Psychology Units (Graded)
Biology Units (Graded)
The main theme in this unit is to develop an understanding of the hormone system and the endocrine glands. You will be looking at the principles behind homeostasis and feedback mechanisms involved in as blood sugar control. You will also look at the actions of hormones and the understandings of molecular processes in steroid and peptide action. You will be illustrating and giving accounts of the endocrine system and identifying the specific organs associated with the system. There will be an opportunity to discuss the medical use of synthetic hormones such as HRT.
Here you will be given the opportunity to explore the components and function of a balanced diet. You will be directed towards looking at what happens when there are deficiencies of a particular nutrient and you will be given the opportunity to identify common forms of malnutrition. Whilst collecting your evidence you will be explore the Alimentary Canal, identifying and locating the structure and function of the Digestive System and the processes involved in the digestive process.

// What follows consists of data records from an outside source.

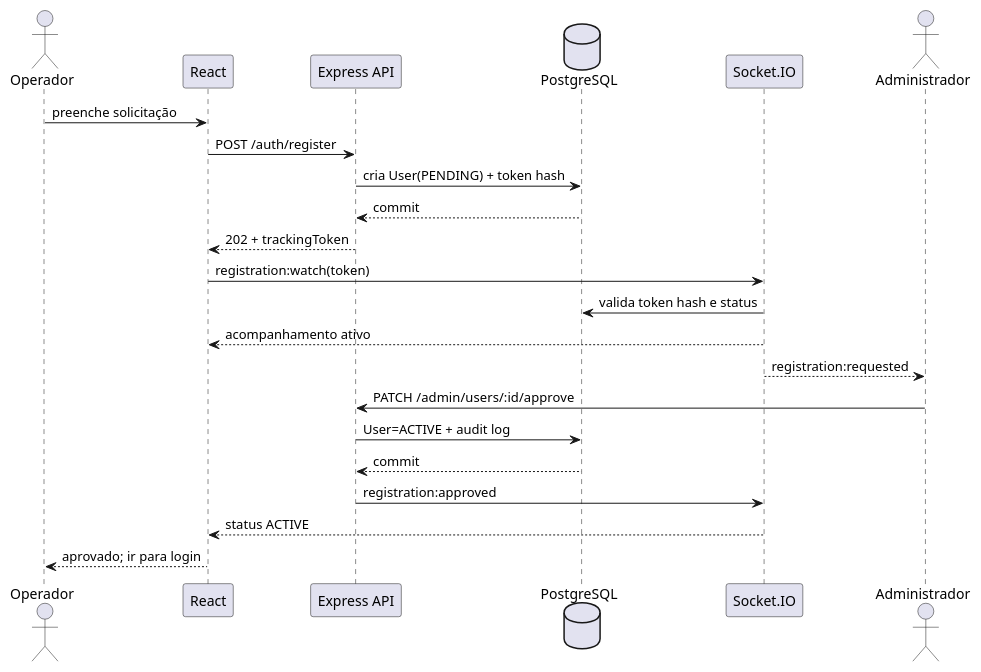
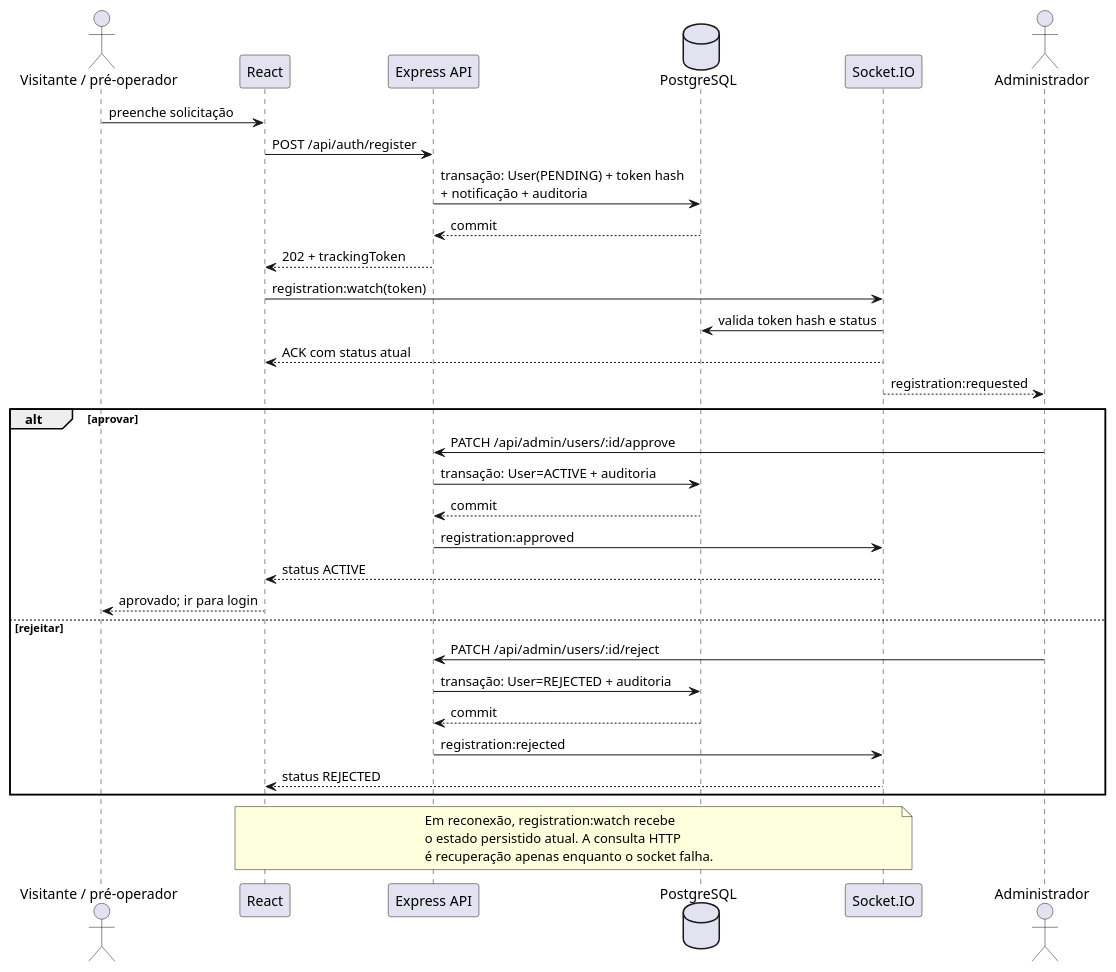
The diagram in docs/uml/registration-sequence.puml (Gui-SBarbosa/Plataforma-Gestao-de-Contatos), drawn with PlantUML before and after one commit. The commit also changed other lines of this file and 11 other files, not shown here.

Commit message:
docs(uml): align diagrams with deployed system

```diff
--- a/docs/uml/registration-sequence.puml
+++ b/docs/uml/registration-sequence.puml
@@ -1,24 +1,37 @@
 @startuml
-actor Operador
+actor "Visitante / pré-operador" as Visitante
 participant "React" as Web
 participant "Express API" as API
 database PostgreSQL as DB
 participant "Socket.IO" as Socket
 actor Administrador as Admin
 
-Operador -> Web : preenche solicitação
-Web -> API : POST /auth/register
-API -> DB : cria User(PENDING) + token hash
+Visitante -> Web : preenche solicitação
+Web -> API : POST /api/auth/register
+API -> DB : transação: User(PENDING) + token hash\n+ notificação + auditoria
 DB --> API : commit
 API --> Web : 202 + trackingToken
 Web -> Socket : registration:watch(token)
 Socket -> DB : valida token hash e status
-Socket --> Web : acompanhamento ativo
+Socket --> Web : ACK com status atual
 Socket --> Admin : registration:requested
-Admin -> API : PATCH /admin/users/:id/approve
-API -> DB : User=ACTIVE + audit log
-DB --> API : commit
-API -> Socket : registration:approved
-Socket --> Web : status ACTIVE
-Web --> Operador : aprovado; ir para login
+alt aprovar
+  Admin -> API : PATCH /api/admin/users/:id/approve
+  API -> DB : transação: User=ACTIVE + auditoria
+  DB --> API : commit
+  API -> Socket : registration:approved
+  Socket --> Web : status ACTIVE
+  Web --> Visitante : aprovado; ir para login
+else rejeitar
+  Admin -> API : PATCH /api/admin/users/:id/reject
+  API -> DB : transação: User=REJECTED + auditoria
+  DB --> API : commit
+  API -> Socket : registration:rejected
+  Socket --> Web : status REJECTED
+end
+note over Web,Socket
+  Em reconexão, registration:watch recebe
+  o estado persistido atual. A consulta HTTP
+  é recuperação apenas enquanto o socket falha.
+end note
 @enduml
```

The skeletal system is the primary focus of attention in this unit where you will be given the opportunity to understand the function and structure of the skeletal system, the different joints and movement possibilities relating to joints. You will locate the regions of the spine and identify a number of bones in the human body. You will explore the muscle fibre action in detail and the mechanism involved in sliding filament theory.
This introduces the basic structure and function of the nervous system including the peripheral nervous system the autonomic nervous system and it’s subdivisions. You will also be given the opportunity expand upon your research and look at the nature of nerve impulses and the importance of action potential and the myelin sheath. You will also look at the principles of synaptic transmission, the direction of transmission and the effects of synaptic inhibition.
This looks into the organisation and structure of the body considering tissue types and DNA. You will study the various blood components, the roles and relate this to the circulatory system as a whole. You will cover the blood flow within them, the dynamics of the heart in relation to the needs of the body as well as the differences between plasma and tissue fluid.
This unit looks at homeostasis and the kidney as a homeostatic organ. You will be researching the kidney’s role in the balance of water, salt and pH and the effects of the environment on a cellular level. There will be an opportunity to give a detailed account of the kidney and illustrate its function in relation to the body. Kidney replacement is also a topical area. Malfunction diagnosis is a key consideration and point of investigation.
Chemistry Units (Graded)
Doctors, whether in primary care or as specialists prescribe drugs and medicines every day. Other Health Professionals e.g. Nurse Practitioners, Paramedics, Radiographers can also undergo specialist training to be supplementary prescribers.
This unit will introduce you to the chemistry behind drugs and medicines and enable you to understand the effects of medicines and drugs on the functioning of the body. How drugs function is an important part, not only in the design of new drugs, but in the diagnostic testing of bodily fluids for the presence of drugs. To combat resistance to e.g. bacterial invasion or find new treatments for diseases, new drugs are constantly being developed, tested, trialled and released and sometimes things go wrong. Isomerism in drug action is covered here and linked to the Thalidomide tragedy. Computers are widely used in the design process of new drugs. The concept of computer aided drug design and a compound library are covered in this unit.